══ Data for review ══
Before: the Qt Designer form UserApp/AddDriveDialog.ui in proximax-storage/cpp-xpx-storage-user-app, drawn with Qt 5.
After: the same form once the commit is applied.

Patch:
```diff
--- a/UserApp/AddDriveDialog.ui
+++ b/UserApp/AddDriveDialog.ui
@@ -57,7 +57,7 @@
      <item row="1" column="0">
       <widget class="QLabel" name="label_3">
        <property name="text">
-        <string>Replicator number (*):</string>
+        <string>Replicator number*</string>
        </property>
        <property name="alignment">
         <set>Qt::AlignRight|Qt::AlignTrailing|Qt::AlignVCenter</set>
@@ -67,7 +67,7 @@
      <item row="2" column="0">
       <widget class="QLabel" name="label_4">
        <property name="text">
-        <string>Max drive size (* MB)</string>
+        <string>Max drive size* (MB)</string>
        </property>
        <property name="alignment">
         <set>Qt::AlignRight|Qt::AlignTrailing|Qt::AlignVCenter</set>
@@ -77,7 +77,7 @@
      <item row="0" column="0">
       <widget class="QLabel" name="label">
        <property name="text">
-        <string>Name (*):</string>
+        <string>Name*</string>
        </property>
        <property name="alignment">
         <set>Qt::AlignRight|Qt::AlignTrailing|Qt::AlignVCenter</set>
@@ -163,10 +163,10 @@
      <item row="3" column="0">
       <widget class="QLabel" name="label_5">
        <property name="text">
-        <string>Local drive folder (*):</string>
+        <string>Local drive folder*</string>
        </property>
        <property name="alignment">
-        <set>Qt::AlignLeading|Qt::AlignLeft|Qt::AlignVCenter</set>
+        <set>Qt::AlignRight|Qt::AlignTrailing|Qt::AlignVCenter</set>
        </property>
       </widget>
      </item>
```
═══
• **Work to complete**: Throughout the data above, copy all lines where the word "column" is found.

• **Final answer**:
      <item row="1" column="0">
      <item row="2" column="0">
      <item row="0" column="0">
      <item row="3" column="0">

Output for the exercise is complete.